In Asia, in comparison to the United States or Europe, the underlying economies are still growing, driven by growth in manufacturing and increasing standards of living. This growth means that, despite energy efficiencies, the overall electricity load will grow, and some of that growth will be served through renewables, explains Martin Hauske, Managing Director for Accenture Smart Grid Services in Asia Pacific, who will be speaking at Asian Utility Week 2015.
New capabilities for renewables growth
Renewables are certainly changing the technology landscape, says Hauske. Distribution utilities are becoming intelligent grid operators and distribution platform integrators. New capabilities like storage, virtual power plant and demand response will be necessary for that shift.
In mature Asian economies, such as Japan, distribution grids may carry less load in the future but, overall, loads across Asia will increase. So, in developing economies like Indonesia or Thailand, integrating renewables would complement the countries’ growth and could help enhance energy security, energy access, resilience and sustainability.
Looking at Europe, the integration of different grids has contributed to greater energy security and the ability to absorb more intermittent generation like wind or solar. Hauske points out that the ASEAN Power Grid (APG) could bring major benefits to the region’s grid but issues around power trading and emission schemes would have to coordinate for the commercial side to be successful.
Some utilities are taking advantage of microgrid technologies to lower the cost to serve customers in remote areas. Other than increasing access to power, microgrids also improve the reliability of power supply. Hauske points out that there is significant microgrid development in Australia, Thailand and Indonesia.
Smart grid will optimize operations
Hauske adds that the smart grid offers Asian utilities the opportunity to do more with less and improve reliability while managing network investments. “Utilities will also be able to deal with a whole new level of complexity coming from evolving energy consumer demands and the integration of distributed generation technologies. This is particularly important as we will likely see solar reaching grid parity in certain areas of the world, including Australia.”
There are also cost-efficiency benefits from advanced analytics, and technology innovation may help to reduce environmental impact.
Overall, Hauske says that Asia will take a “phased approach” to the widespread adoption of smart grid technologies. He explains, “We’re seeing governments asking utilities to develop smart grid roadmaps, including business cases. We will see those systems in immediate need of upgrades, such as distribution management systems, prioritized and complemented by other technologies such as storage, virtual power plants that offer affordable renewables integration and smart metering deployments.”
Storage-the game changer
Other than microgrids, Hauske views storage as a game changer. He says that many in the energy industry are amazed at the speed at which costs have come down.

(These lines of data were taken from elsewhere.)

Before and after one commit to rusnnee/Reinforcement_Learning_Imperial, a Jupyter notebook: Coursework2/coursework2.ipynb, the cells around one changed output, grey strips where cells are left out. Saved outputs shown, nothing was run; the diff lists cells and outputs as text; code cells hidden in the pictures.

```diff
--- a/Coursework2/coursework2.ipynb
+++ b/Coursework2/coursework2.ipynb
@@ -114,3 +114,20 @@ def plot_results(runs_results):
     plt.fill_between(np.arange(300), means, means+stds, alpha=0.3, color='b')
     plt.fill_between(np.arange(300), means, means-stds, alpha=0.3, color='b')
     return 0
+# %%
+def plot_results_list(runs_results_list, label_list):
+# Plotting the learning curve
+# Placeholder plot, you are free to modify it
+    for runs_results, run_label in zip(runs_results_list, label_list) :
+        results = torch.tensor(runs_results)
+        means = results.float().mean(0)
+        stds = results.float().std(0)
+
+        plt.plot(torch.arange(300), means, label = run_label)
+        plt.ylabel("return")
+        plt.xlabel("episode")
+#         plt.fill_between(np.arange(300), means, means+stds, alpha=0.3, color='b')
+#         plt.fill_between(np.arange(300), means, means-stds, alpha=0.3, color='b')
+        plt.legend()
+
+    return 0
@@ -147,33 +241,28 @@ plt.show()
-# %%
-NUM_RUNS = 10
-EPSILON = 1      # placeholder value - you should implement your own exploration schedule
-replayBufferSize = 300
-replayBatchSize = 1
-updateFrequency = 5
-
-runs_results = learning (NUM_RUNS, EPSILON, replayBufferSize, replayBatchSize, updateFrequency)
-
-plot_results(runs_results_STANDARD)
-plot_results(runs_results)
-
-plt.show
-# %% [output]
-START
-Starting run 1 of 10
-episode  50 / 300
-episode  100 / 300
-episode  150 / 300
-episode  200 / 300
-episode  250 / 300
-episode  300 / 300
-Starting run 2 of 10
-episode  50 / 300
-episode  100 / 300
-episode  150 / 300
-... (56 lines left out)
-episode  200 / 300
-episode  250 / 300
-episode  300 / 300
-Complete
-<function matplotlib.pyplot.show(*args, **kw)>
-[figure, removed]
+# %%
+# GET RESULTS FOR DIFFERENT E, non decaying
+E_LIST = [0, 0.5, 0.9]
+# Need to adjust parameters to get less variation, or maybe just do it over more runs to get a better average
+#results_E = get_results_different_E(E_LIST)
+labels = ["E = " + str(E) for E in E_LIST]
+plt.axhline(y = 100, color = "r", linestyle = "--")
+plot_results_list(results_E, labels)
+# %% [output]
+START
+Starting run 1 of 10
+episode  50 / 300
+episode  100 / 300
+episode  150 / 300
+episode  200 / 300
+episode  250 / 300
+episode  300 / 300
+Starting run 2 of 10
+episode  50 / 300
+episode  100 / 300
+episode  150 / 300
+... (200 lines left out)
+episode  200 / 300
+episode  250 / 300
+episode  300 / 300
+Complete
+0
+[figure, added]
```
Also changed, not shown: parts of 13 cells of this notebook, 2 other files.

Many select automakers and semiconductor companies are setting up mega factories and increasing global lithium-ion battery production capacity significantly. “We’ll likely see that continue, which in turn helps lower the cost and speed of adoption.”
“The tipping point for me is if you compare the cost of storage to distributed generation, like peaking generators or gas-fired power plants, the cost per megawatt has already reached parity. So instead of setting up peaking generators to run one hour at noon time, you set up a battery, load it up overnight and then use that battery at noon time instead. With solar also reducing peak demand, this changes the design of the grid.”
“From my perspective, I think utilities should consider quick adoption of storage to reduce the cost of integrating renewables and give themselves more options in running the business.”